_EXERCISE INPUT_
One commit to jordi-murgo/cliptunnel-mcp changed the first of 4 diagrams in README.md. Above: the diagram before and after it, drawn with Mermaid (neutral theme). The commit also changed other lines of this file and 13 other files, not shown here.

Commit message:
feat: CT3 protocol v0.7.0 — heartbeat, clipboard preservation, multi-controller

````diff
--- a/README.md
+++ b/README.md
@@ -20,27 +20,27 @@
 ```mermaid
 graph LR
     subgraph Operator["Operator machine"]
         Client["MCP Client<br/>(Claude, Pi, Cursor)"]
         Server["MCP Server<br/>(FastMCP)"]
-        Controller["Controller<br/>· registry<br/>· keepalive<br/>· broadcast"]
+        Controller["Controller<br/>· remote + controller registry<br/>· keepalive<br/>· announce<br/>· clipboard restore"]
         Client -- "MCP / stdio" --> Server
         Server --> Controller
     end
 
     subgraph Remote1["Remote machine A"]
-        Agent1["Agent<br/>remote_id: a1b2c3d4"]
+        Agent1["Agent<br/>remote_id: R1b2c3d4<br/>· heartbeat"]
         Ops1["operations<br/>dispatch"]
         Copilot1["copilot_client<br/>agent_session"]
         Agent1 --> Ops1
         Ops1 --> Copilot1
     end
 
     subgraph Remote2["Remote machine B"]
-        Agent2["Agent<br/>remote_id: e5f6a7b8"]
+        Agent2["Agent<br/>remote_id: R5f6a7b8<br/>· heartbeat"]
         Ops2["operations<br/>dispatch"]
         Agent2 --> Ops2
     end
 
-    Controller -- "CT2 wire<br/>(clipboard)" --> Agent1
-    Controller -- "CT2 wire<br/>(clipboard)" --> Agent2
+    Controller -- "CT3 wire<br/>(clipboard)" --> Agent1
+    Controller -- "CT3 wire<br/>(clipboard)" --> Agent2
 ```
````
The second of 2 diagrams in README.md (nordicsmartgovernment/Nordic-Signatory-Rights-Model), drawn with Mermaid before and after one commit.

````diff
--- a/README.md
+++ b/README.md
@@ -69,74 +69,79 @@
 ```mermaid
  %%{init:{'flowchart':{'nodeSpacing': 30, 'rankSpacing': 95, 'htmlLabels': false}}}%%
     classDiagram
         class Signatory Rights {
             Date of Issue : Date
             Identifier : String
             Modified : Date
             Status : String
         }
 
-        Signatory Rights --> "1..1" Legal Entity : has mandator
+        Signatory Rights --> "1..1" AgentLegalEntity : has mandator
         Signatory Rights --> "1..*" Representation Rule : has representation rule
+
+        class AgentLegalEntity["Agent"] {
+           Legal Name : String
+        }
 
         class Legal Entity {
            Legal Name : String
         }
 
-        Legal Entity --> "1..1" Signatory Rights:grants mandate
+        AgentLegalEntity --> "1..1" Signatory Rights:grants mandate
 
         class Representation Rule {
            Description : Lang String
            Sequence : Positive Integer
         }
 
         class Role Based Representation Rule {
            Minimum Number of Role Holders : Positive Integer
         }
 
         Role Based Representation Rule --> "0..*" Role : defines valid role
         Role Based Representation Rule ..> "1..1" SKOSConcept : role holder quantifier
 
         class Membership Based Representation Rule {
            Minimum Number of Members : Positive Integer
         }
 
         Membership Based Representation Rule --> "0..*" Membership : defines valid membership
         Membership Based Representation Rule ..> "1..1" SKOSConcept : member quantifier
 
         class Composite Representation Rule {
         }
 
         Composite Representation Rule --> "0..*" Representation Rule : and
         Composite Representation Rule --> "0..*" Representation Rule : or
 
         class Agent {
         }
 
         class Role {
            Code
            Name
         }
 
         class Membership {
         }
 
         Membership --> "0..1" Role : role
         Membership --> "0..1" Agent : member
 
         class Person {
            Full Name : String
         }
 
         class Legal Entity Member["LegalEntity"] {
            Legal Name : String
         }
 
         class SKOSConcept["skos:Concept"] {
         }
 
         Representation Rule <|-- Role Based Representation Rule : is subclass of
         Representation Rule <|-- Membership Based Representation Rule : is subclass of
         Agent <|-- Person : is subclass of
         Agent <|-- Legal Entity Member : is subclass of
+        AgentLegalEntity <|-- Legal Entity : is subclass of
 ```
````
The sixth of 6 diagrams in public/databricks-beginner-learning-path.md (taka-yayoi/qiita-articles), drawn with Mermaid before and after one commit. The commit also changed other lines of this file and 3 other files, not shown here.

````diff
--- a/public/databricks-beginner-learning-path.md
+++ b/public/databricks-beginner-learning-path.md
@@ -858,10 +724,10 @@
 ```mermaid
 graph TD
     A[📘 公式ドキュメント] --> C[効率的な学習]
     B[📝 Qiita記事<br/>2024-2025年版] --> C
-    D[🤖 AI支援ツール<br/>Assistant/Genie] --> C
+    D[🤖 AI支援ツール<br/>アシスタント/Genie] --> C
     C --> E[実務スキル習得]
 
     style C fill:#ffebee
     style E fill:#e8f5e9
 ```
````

_ACTION ITEM_
Word for word, copy out the data.

_YOUR SOLUTION_
One commit to jordi-murgo/cliptunnel-mcp changed the first of 4 diagrams in README.md. Above: the diagram before and after it, drawn with Mermaid (neutral theme). The commit also changed other lines of this file and 13 other files, not shown here.

Commit message:
feat: CT3 protocol v0.7.0 — heartbeat, clipboard preservation, multi-controller

````diff
--- a/README.md
+++ b/README.md
@@ -20,27 +20,27 @@
 ```mermaid
 graph LR
     subgraph Operator["Operator machine"]
         Client["MCP Client<br/>(Claude, Pi, Cursor)"]
         Server["MCP Server<br/>(FastMCP)"]
-        Controller["Controller<br/>· registry<br/>· keepalive<br/>· broadcast"]
+        Controller["Controller<br/>· remote + controller registry<br/>· keepalive<br/>· announce<br/>· clipboard restore"]
         Client -- "MCP / stdio" --> Server
         Server --> Controller
     end
 
     subgraph Remote1["Remote machine A"]
-        Agent1["Agent<br/>remote_id: a1b2c3d4"]
+        Agent1["Agent<br/>remote_id: R1b2c3d4<br/>· heartbeat"]
         Ops1["operations<br/>dispatch"]
         Copilot1["copilot_client<br/>agent_session"]
         Agent1 --> Ops1
         Ops1 --> Copilot1
     end
 
     subgraph Remote2["Remote machine B"]
-        Agent2["Agent<br/>remote_id: e5f6a7b8"]
+        Agent2["Agent<br/>remote_id: R5f6a7b8<br/>· heartbeat"]
         Ops2["operations<br/>dispatch"]
         Agent2 --> Ops2
     end
 
-    Controller -- "CT2 wire<br/>(clipboard)" --> Agent1
-    Controller -- "CT2 wire<br/>(clipboard)" --> Agent2
+    Controller -- "CT3 wire<br/>(clipboard)" --> Agent1
+    Controller -- "CT3 wire<br/>(clipboard)" --> Agent2
 ```
````
The second of 2 diagrams in README.md (nordicsmartgovernment/Nordic-Signatory-Rights-Model), drawn with Mermaid before and after one commit.

````diff
--- a/README.md
+++ b/README.md
@@ -69,74 +69,79 @@
 ```mermaid
  %%{init:{'flowchart':{'nodeSpacing': 30, 'rankSpacing': 95, 'htmlLabels': false}}}%%
     classDiagram
         class Signatory Rights {
             Date of Issue : Date
             Identifier : String
             Modified : Date
             Status : String
         }
 
-        Signatory Rights --> "1..1" Legal Entity : has mandator
+        Signatory Rights --> "1..1" AgentLegalEntity : has mandator
         Signatory Rights --> "1..*" Representation Rule : has representation rule
+
+        class AgentLegalEntity["Agent"] {
+           Legal Name : String
+        }
 
         class Legal Entity {
            Legal Name : String
         }
 
-        Legal Entity --> "1..1" Signatory Rights:grants mandate
+        AgentLegalEntity --> "1..1" Signatory Rights:grants mandate
 
         class Representation Rule {
            Description : Lang String
            Sequence : Positive Integer
         }
 
         class Role Based Representation Rule {
            Minimum Number of Role Holders : Positive Integer
         }
 
         Role Based Representation Rule --> "0..*" Role : defines valid role
         Role Based Representation Rule ..> "1..1" SKOSConcept : role holder quantifier
 
         class Membership Based Representation Rule {
            Minimum Number of Members : Positive Integer
         }
 
         Membership Based Representation Rule --> "0..*" Membership : defines valid membership
         Membership Based Representation Rule ..> "1..1" SKOSConcept : member quantifier
 
         class Composite Representation Rule {
         }
 
         Composite Representation Rule --> "0..*" Representation Rule : and
         Composite Representation Rule --> "0..*" Representation Rule : or
 
         class Agent {
         }
 
         class Role {
            Code
            Name
         }
 
         class Membership {
         }
 
         Membership --> "0..1" Role : role
         Membership --> "0..1" Agent : member
 
         class Person {
            Full Name : String
         }
 
         class Legal Entity Member["LegalEntity"] {
            Legal Name : String
         }
 
         class SKOSConcept["skos:Concept"] {
         }
 
         Representation Rule <|-- Role Based Representation Rule : is subclass of
         Representation Rule <|-- Membership Based Representation Rule : is subclass of
         Agent <|-- Person : is subclass of
         Agent <|-- Legal Entity Member : is subclass of
+        AgentLegalEntity <|-- Legal Entity : is subclass of
 ```
````
The sixth of 6 diagrams in public/databricks-beginner-learning-path.md (taka-yayoi/qiita-articles), drawn with Mermaid before and after one commit. The commit also changed other lines of this file and 3 other files, not shown here.

````diff
--- a/public/databricks-beginner-learning-path.md
+++ b/public/databricks-beginner-learning-path.md
@@ -858,10 +724,10 @@
 ```mermaid
 graph TD
     A[📘 公式ドキュメント] --> C[効率的な学習]
     B[📝 Qiita記事<br/>2024-2025年版] --> C
-    D[🤖 AI支援ツール<br/>Assistant/Genie] --> C
+    D[🤖 AI支援ツール<br/>アシスタント/Genie] --> C
     C --> E[実務スキル習得]
 
     style C fill:#ffebee
     style E fill:#e8f5e9
 ```
````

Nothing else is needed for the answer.